• HOW TO COMPLETE THIS TASK
The answer should contain every record below, output exactly.

• PROVIDED RECORDS

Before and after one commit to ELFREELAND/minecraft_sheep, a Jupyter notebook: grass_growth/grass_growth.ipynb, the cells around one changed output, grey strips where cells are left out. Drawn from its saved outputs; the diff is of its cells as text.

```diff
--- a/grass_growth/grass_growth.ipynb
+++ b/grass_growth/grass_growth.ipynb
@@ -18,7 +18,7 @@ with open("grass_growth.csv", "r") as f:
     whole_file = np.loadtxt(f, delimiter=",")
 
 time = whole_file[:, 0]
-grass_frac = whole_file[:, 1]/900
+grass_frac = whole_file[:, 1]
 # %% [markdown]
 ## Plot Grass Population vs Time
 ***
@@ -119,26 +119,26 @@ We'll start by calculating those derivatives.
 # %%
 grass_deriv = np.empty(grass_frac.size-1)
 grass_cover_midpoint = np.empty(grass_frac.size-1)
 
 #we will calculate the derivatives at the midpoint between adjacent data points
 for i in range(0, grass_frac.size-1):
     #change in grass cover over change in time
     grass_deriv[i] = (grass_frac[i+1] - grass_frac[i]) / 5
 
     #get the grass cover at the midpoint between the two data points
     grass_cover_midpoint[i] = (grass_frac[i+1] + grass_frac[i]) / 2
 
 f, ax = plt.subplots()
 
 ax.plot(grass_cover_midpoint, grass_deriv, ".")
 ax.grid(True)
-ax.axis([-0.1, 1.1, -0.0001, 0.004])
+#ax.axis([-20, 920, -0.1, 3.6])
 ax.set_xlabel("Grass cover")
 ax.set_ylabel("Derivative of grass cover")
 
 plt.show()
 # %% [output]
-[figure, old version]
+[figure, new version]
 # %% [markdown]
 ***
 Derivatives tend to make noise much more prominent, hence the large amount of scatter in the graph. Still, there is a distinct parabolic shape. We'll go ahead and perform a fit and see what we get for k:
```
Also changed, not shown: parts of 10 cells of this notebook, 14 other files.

• EXPECTED ANSWER
Before and after one commit to ELFREELAND/minecraft_sheep, a Jupyter notebook: grass_growth/grass_growth.ipynb, the cells around one changed output, grey strips where cells are left out. Drawn from its saved outputs; the diff is of its cells as text.

```diff
--- a/grass_growth/grass_growth.ipynb
+++ b/grass_growth/grass_growth.ipynb
@@ -18,7 +18,7 @@ with open("grass_growth.csv", "r") as f:
     whole_file = np.loadtxt(f, delimiter=",")
 
 time = whole_file[:, 0]
-grass_frac = whole_file[:, 1]/900
+grass_frac = whole_file[:, 1]
 # %% [markdown]
 ## Plot Grass Population vs Time
 ***
@@ -119,26 +119,26 @@ We'll start by calculating those derivatives.
 # %%
 grass_deriv = np.empty(grass_frac.size-1)
 grass_cover_midpoint = np.empty(grass_frac.size-1)
 
 #we will calculate the derivatives at the midpoint between adjacent data points
 for i in range(0, grass_frac.size-1):
     #change in grass cover over change in time
     grass_deriv[i] = (grass_frac[i+1] - grass_frac[i]) / 5
 
     #get the grass cover at the midpoint between the two data points
     grass_cover_midpoint[i] = (grass_frac[i+1] + grass_frac[i]) / 2
 
 f, ax = plt.subplots()
 
 ax.plot(grass_cover_midpoint, grass_deriv, ".")
 ax.grid(True)
-ax.axis([-0.1, 1.1, -0.0001, 0.004])
+#ax.axis([-20, 920, -0.1, 3.6])
 ax.set_xlabel("Grass cover")
 ax.set_ylabel("Derivative of grass cover")
 
 plt.show()
 # %% [output]
-[figure, old version]
+[figure, new version]
 # %% [markdown]
 ***
 Derivatives tend to make noise much more prominent, hence the large amount of scatter in the graph. Still, there is a distinct parabolic shape. We'll go ahead and perform a fit and see what we get for k:
```
Also changed, not shown: parts of 10 cells of this notebook, 14 other files.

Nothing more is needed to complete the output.